Find the line that contains "dec = clf[:decision_function]([1.2 0.8])" in the entries below. Write out that line and all that follow it, unchanged and alone.

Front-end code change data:
◆ ◆ ◆ ◆

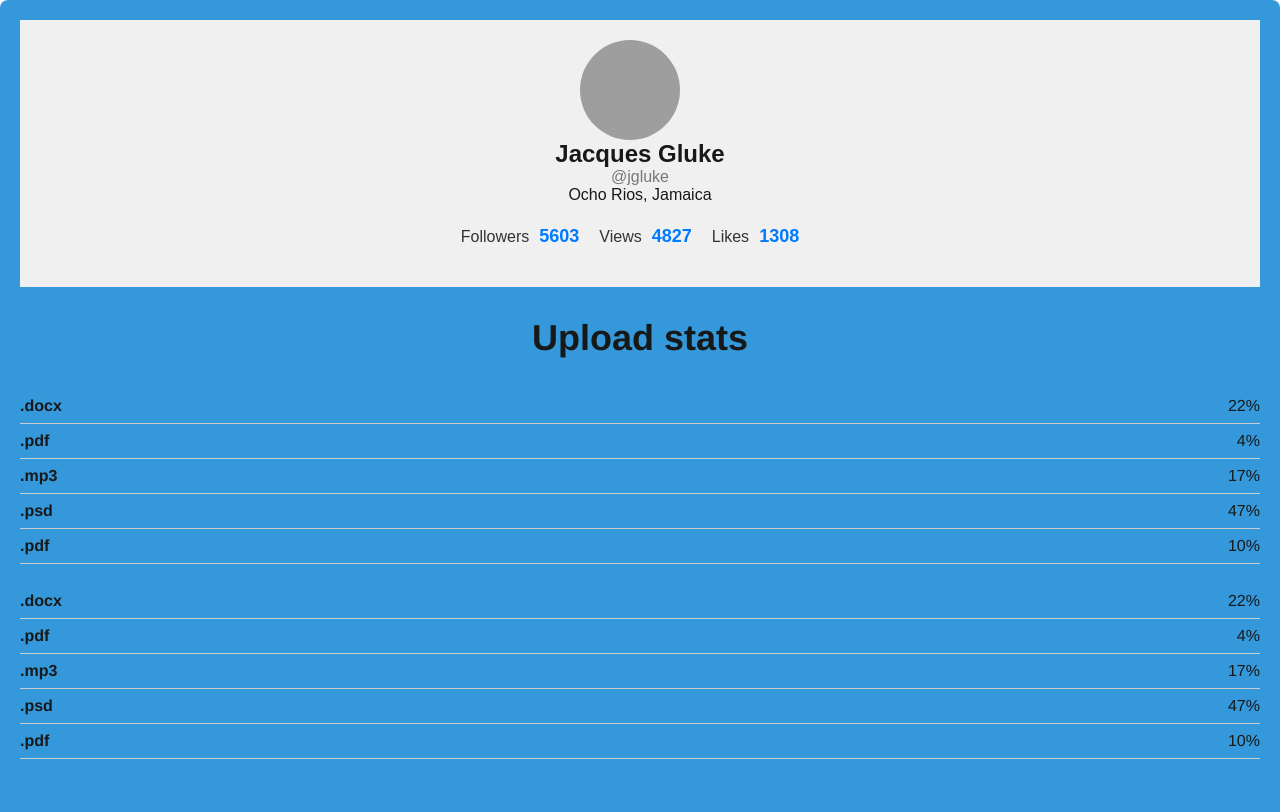
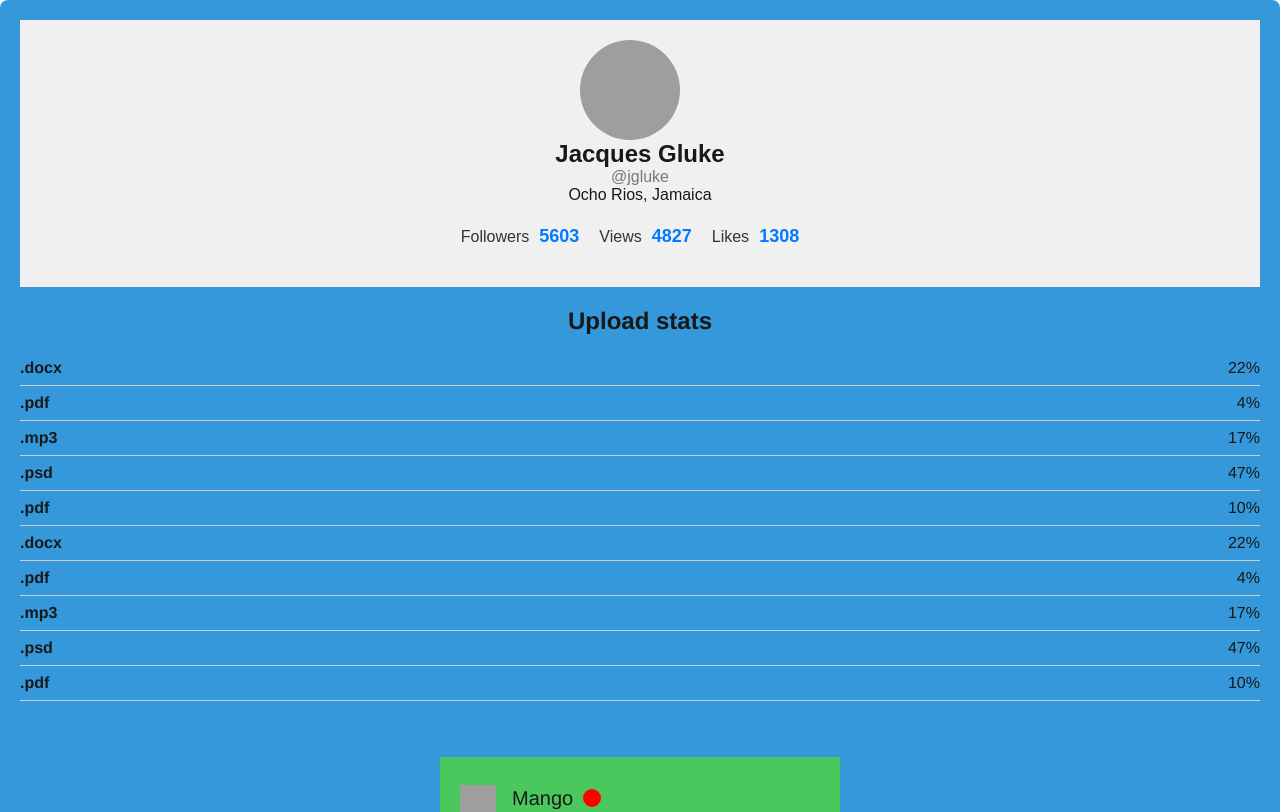
Before and after one commit to Hades7-ua/goit-react-hw-01-components, a React (Create React App) app: page / in a window 1280 px wide. Shown: the top 812 px of the page. Built offline with nearby package versions, Linux system fonts and the light colour scheme; grey boxes are pictures that could not be loaded.

Commit message:
StatisticsList

```diff
--- a/src/components/Statistics/StatisticsList.jsx
+++ b/src/components/Statistics/StatisticsList.jsx
@@ -10,7 +10,7 @@ import {
 export const StatisticsList = ({ stats, title }) => {
   return (
     <List>
-      <Title>{title && <h2>{title}</h2>}</Title>
+      {title && <Title>{title}</Title>}
       <StatisticsInfo>
         {' '}
         {stats.map(el => (
```
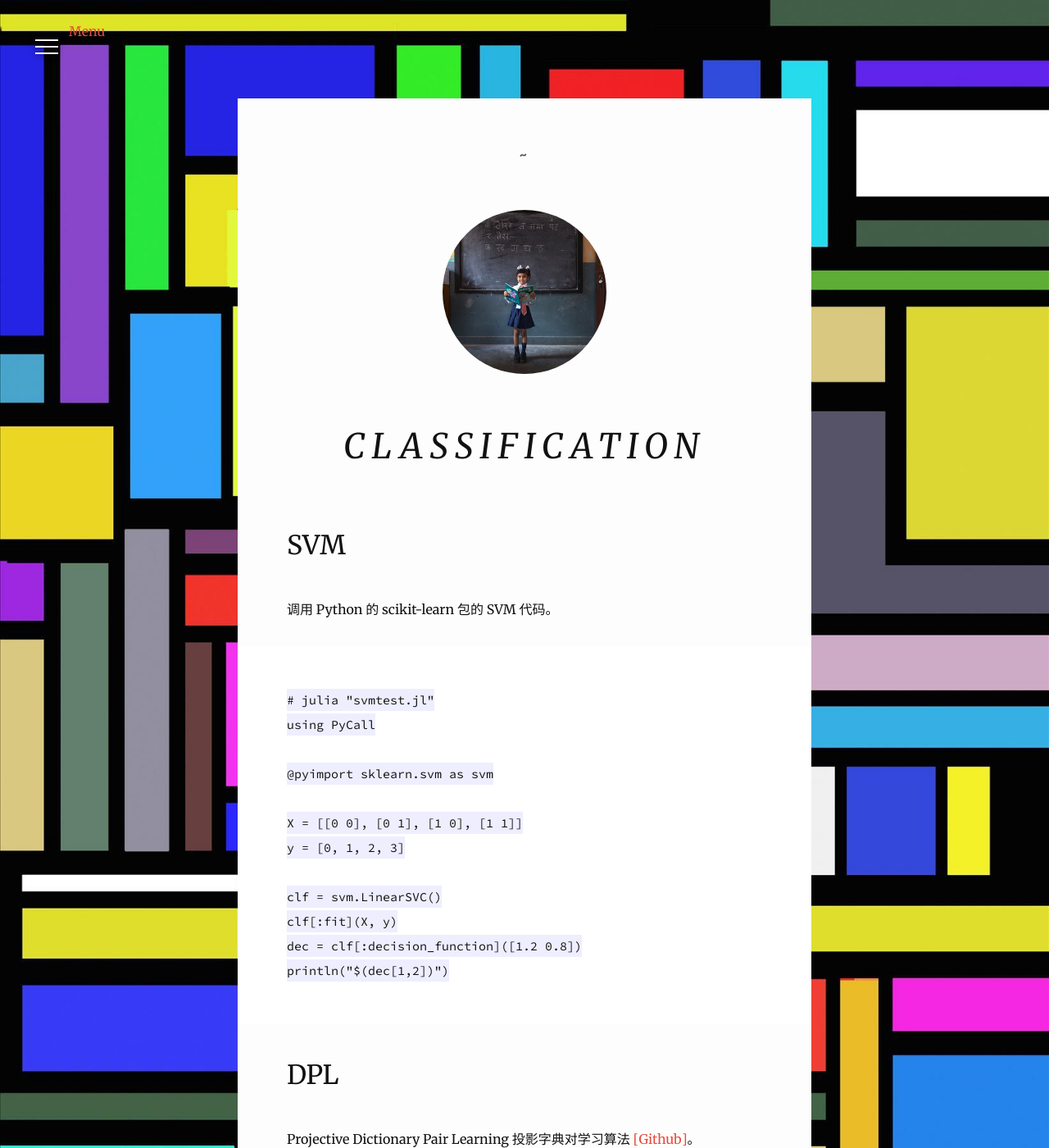
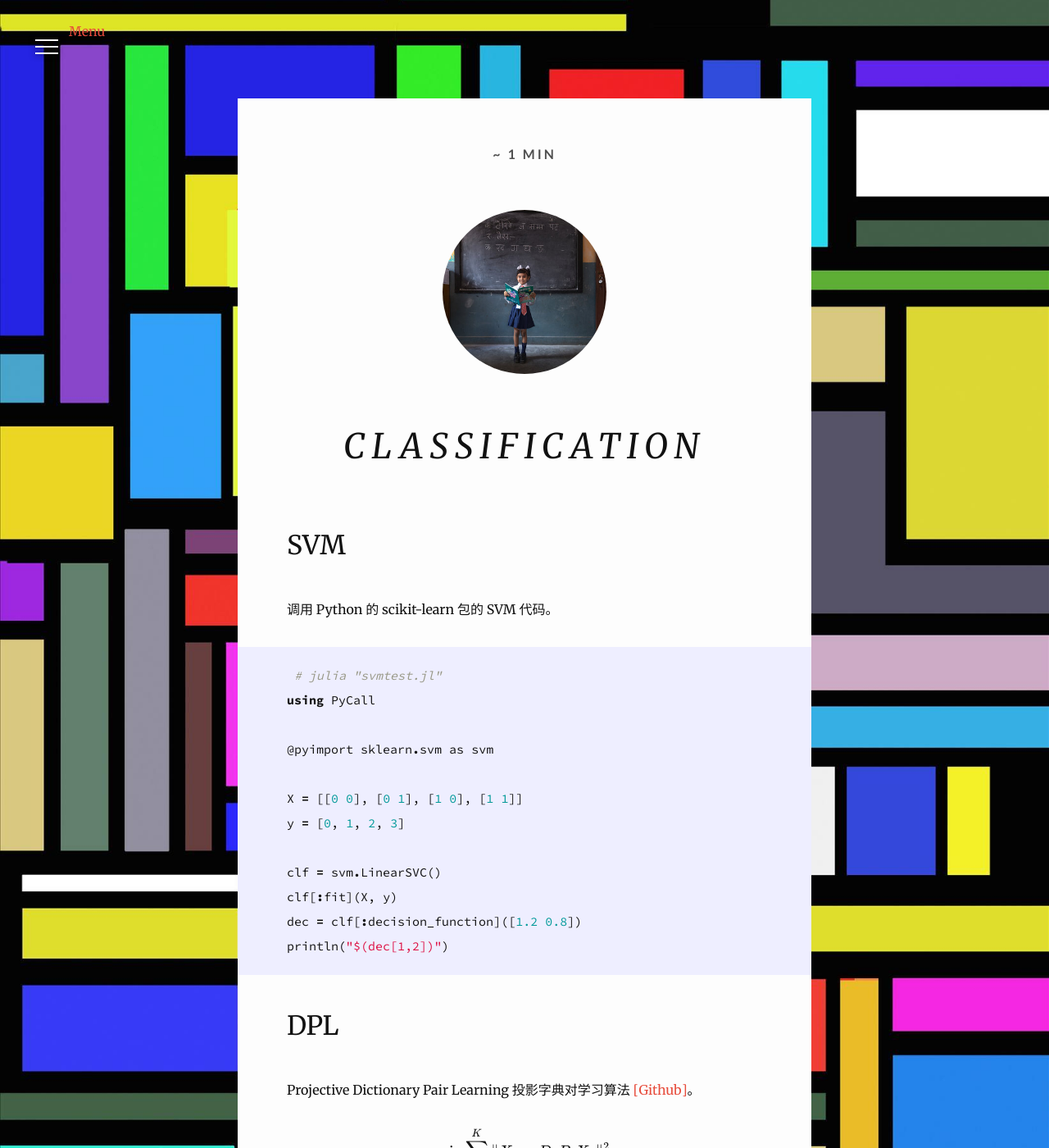
Before and after one commit to quxiaofeng/MachineLearningWithJulia.jl, a Jekyll site: the page built from _posts/2015-07-13-classification.md, in a window 1280 px wide and 1400 px high. Shown: the whole window at 82% size. Built offline with Jekyll 4.4.1, drawn with Linux system fonts in a browser that asks for light colours; nearby versions of some CDN libraries; comment, search, counter and statistics services are not loaded.

Commit message:
Updated a post
Signed-off-by: Xiaofeng QU <xiaofeng.qu.hk@ieee.org>

````diff
--- a/_posts/2015-07-13-classification.md
+++ b/_posts/2015-07-13-classification.md
@@ -13,9 +13,8 @@
 
 调用 Python 的 scikit-learn 包的 SVM 代码。
 
-```
-
-# julia "svmtest.jl"
+{% highlight julia %}
+ # julia "svmtest.jl"
 using PyCall
 
 @pyimport sklearn.svm as svm
@@ -27,8 +26,7 @@
 clf[:fit](X, y)
 dec = clf[:decision_function]([1.2 0.8])
 println("$(dec[1,2])")
-
-```
+{% endhighlight %}
 
 ## DPL
 
````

◆ ◆ ◆ ◆

▶ **ANSWER AREA**
 dec = clf[:decision_function]([1.2 0.8])
 println("$(dec[1,2])")
-
-```
+{% endhighlight %}
 
 ## DPL
 
````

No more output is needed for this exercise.